My father is a self-professed “man for all seasons” who in so many ways is larger than life to me. He has lived lives that I don’t know much about. He has a law degree, but has such a passion for topics outside of law that he could have easily been a political commentator on Meet the Press, a writer for Saturday Night Live or had a hand in working with luxury real estate. When he was my age, he had lived in Paris, Amsterdam and Germany. Hands down, he has one of the funniest senses of humor I know and loves to try out his jokes on me – “the audience”, as I am also affectionately known – as because I laugh at just about everything he says. He listen to any kind of music genre once and loves traveling and exploring the land of a city on foot.

I am my father’s daughter, through and through, and it is impossible for me to imagine not being one. The relationship I have with him is one that we have both decided goes beyond just family ties. It’s true friendship. It’s love at arm’s length. The kind of love where you are just a slight reach away from being there, but with just enough distance and space to keep from getting too close. There are very few people in the world that place as much pressure on me to succeed and do well as my father does. I push myself on a daily basis to make my family proud, but my Dad especially because his disappointment in me would ultimately lead to my own disappointment in myself. Maybe you can say it’s a case of doing better next time, but why not strive to do well in the moment you’ve got? Like today. You could be everything you dreamed of today and nothing like what you wanted tomorrow. What you do today could revolutionize a world for someone else entirely that could shape their entire future.

My Dad knows I am my own person. He has never tried to push me into becoming a person I am not either, though there were times where it was suggested I try something out to see if I liked it or not. Sometimes I do and sometimes I don’t. But I do try. His suggestions never fall on deaf ears, even if he thinks that his daughter might be too cool for school to listen.
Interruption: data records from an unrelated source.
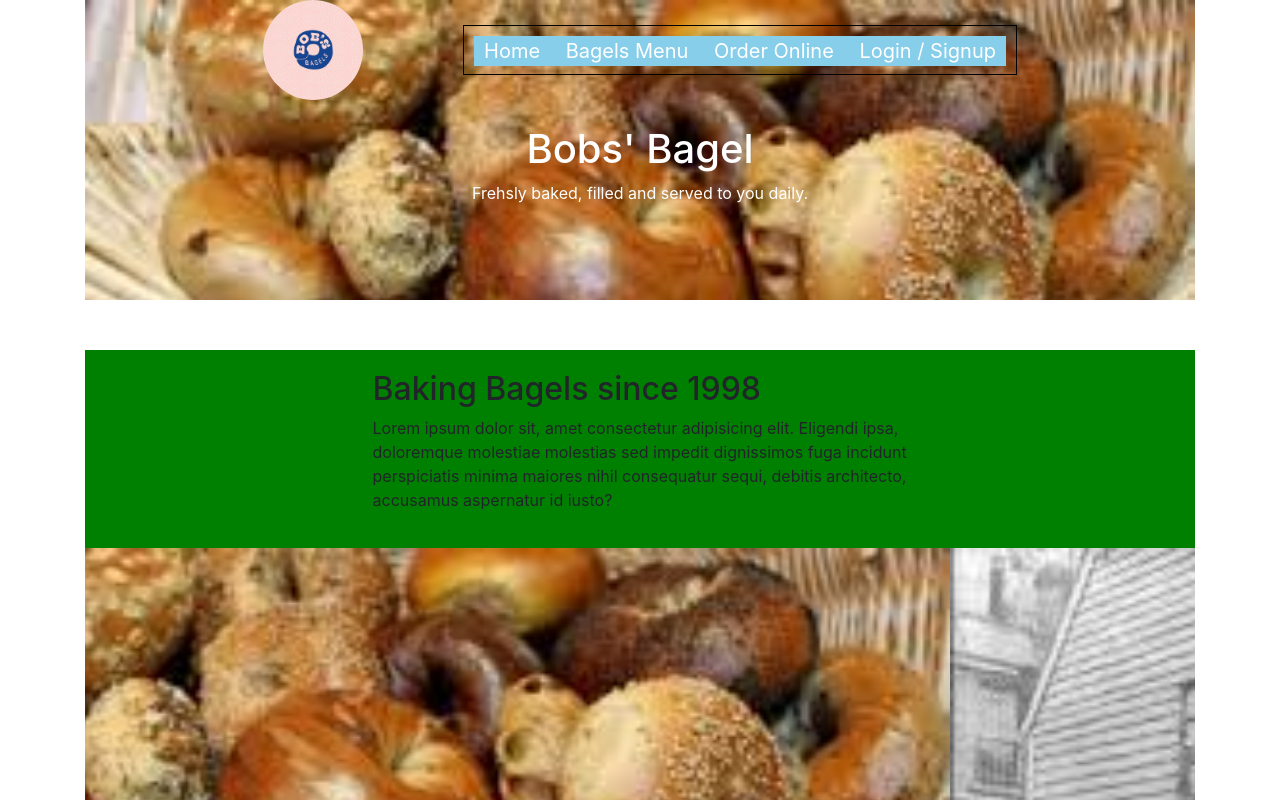
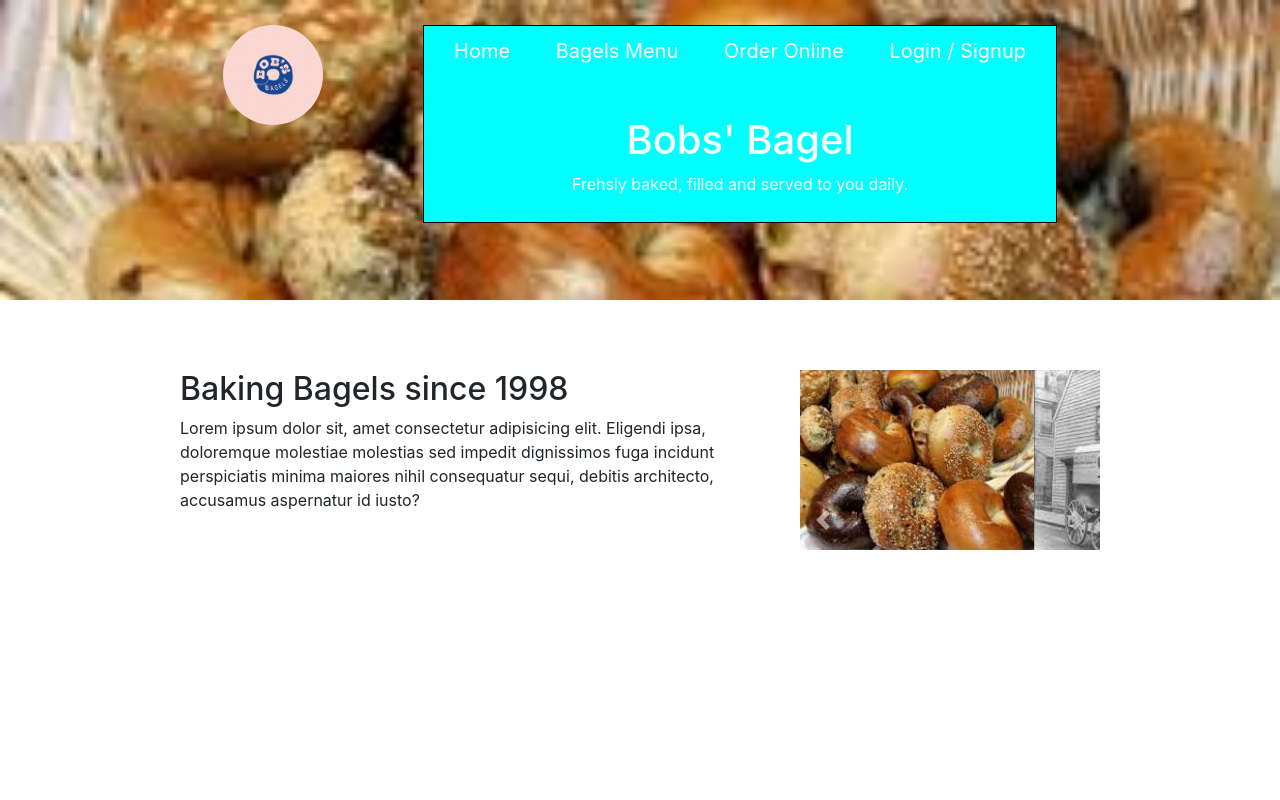
Before and after one commit to hin1129/BobsECommerce, a plain HTML site: page index.html in a window 1280 px wide. Shown: the top 800 px of the page. Drawn offline with nearby package versions, Linux system fonts and the light colour scheme.

Commit message:
adjusted logo and title

```diff
--- a/index.html
+++ b/index.html
@@ -17,7 +17,6 @@
     <link rel="stylesheet" href="styles.css" />
   </head>
   <body>
-    <div class="container">
     <div class="top">
       <header>
         <div class="logo">
@@ -30,12 +29,12 @@
             <a href="#">Order Online</a>
             <a href="#">Login / Signup</a>
           </nav>
-          </div>
-        </header>
           <section>
             <h1>Bobs' Bagel</h1>
             <p>Frehsly baked, filled and served to you daily.</p>
           </section>
+        </div>
+      </header>
     </div>
     <div class="bottom">
       <div class="article">
@@ -43,10 +42,9 @@
         <p>
           Lorem ipsum dolor sit, amet consectetur adipisicing elit. Eligendi
           ipsa, doloremque molestiae molestias sed impedit dignissimos fuga
-            incidunt perspiciatis minima maiores nihil consequatur sequi,
-            debitis architecto, accusamus aspernatur id iusto?
+          incidunt perspiciatis minima maiores nihil consequatur sequi, debitis
+          architecto, accusamus aspernatur id iusto?
         </p>
-        </div>
       </div>
       <div
         id="carouselExampleIndicators"
@@ -105,6 +103,64 @@
         </a>
       </div>
     </div>
+
+    <!-- <div
+        id="carouselExampleIndicators"
+        class="carousel slide"
+        data-ride="carousel"
+      >
+        <ol class="carousel-indicators">
+          <li
+            data-target="#carouselExampleIndicators"
+            data-slide-to="0"
+            class="active"
+          ></li>
+          <li data-target="#carouselExampleIndicators" data-slide-to="1"></li>
+          <li data-target="#carouselExampleIndicators" data-slide-to="2"></li>
+        </ol>
+        <div class="carousel-inner">
+          <div class="carousel-item active">
+            <img
+              class="d-block w-100"
+              src="./images/background.jpeg"
+              alt="First slide"
+            />
+          </div>
+          <div class="carousel-item">
+            <img
+              class="d-block w-100"
+              src="./images/image1.jpeg"
+              alt="Second slide"
+            />
+          </div>
+          <div class="carousel-item">
+            <img
+              class="d-block w-100"
+              src="./images/logo.jpeg"
+              alt="Third slide"
+            />
+          </div>
+        </div>
+        <a
+          class="carousel-control-prev"
+          href="#carouselExampleIndicators"
+          role="button"
+          data-slide="prev"
+        >
+          <span class="carousel-control-prev-icon" aria-hidden="true"></span>
+          <span class="sr-only">Previous</span>
+        </a>
+        <a
+          class="carousel-control-next"
+          href="#carouselExampleIndicators"
+          role="button"
+          data-slide="next"
+        >
+          <span class="carousel-control-next-icon" aria-hidden="true"></span>
+          <span class="sr-only">Next</span>
+        </a>
+      </div>
+    </div> -->
     <script
       src="https://code.jquery.com/jquery-3.2.1.slim.min.js"
       integrity="sha384-KJ3o2DKtIkvYIK3UENzmM7KCkRr/rE9/Qpg6aAZGJwFDMVNA/GpGFF93hXpG5KkN"
--- a/styles.css
+++ b/styles.css
@@ -1,21 +1,13 @@
 * {
   box-sizing: border-box;
+  margin: 0;
 }
-.container {
-  width: 100vw;
-}
-
+/* TOP SECTION */
 .top {
   background-color: peachpuff;
   color: white;
   height: 300px;
-  /* background-image: url("./images/background.jpeg");
-  opacity: 1;  */
-  /* display: grid;
-  grid-template-columns: repeat(6, 1fr);
-  grid-template-rows: repeat(3, 1fr); */
-
-  /* gap: 10px; */
+  width: 100%;
   text-align: center;
   background-image: url("./images/background.jpeg");
   background-size: cover;
@@ -24,27 +16,30 @@ header {
   display: flex;
   justify-content: center;
 }
-/* nav {
-  border: 1px solid yellow;
-  height: 50px;
+
+.logo {
+  float: left;
   margin-top: 25px;
-} */
-.logo {
+  margin-right: 100px;
 }
 .nav {
   padding: 10px;
   border: 1px solid black;
-  height: 50px;
+  display: block;
+  margin-top: 25px;
+  background-color: aqua;
+
+  /* height: 50px;
   margin-top: 25px;
   margin-bottom: 50px;
-  margin-left: 100px;
+  margin-left: 100px; */
 }
 nav {
   font-size: 20px;
-  background-color: skyblue;
+  margin-bottom: 50px;
 }
 nav > a {
-  margin: 10px;
+  margin: 20px;
   color: white;
 }
 
@@ -57,7 +52,6 @@ a:hover {
   grid-row: 2/3;
 }
 .bottom {
-  background-color: green;
 }
 
 .brandLogo {
@@ -76,6 +70,13 @@ a:hover {
 .article {
   width: 50%;
 }
-.articleImage {
-  /* width: 50%; */
+
+.carousel {
+  width: 300px;
+  height: 300px;
 }
+
+.carousel-control-prev:hover,
+.carousel-control-next:hover {
+  background-color: transparent;
+}
```
Lines whose indentation alone changed are shown as unchanged.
I read all of the news articles he mails to me, quietly Google whatever movie he’s talking about to me that I don’t know about while I’m on the phone with him and even have a book on my dresser that he suggested I read about four years ago that has long been one of my favorite memoirs around.

There is an episode of The Simpsons (one of our favorite shows to watch together) where Lisa gets a moment to look into her future at a Renaissance Fair and sees herself as being a very accomplished young college student who is getting married to a handsome British guy, Hugh Parkfield. Her family continues to be an embarrassment and their acts of welcoming Hugh to the family end on poor notes. Homer gives Hugh a set of cuff links to wear at the wedding that have been passed down in his family for years and Hugh accepts until he sees that the cuff links are little fat pigs. Disgusted, he refuses to wear the cuff links and Homer’s feelings are hurt. Lisa confronts Hugh to see why he won’t wear the cuff links and he confesses that once they move to London he doesn’t plan on seeing them again and neither will Lisa. And even though her family is far from perfect, Lisa still loves them and refuses to marry Hugh. By the end of the episode when they’re back in the present and Lisa and Homer go walking off together talking about how he ate a record number of fudge, tears are rolling down my face. Sometimes I feel like that episode was written just for me.

No matter just how old I get, whom I might one day marry, or how much of an embarrassment  something silly it can be at the time, there’s just no way I’ll ever give up the relationship I have with my father for something else if it means compromising what we’ve got together. It all falls down in comparison.

A VLG for life, that’s me.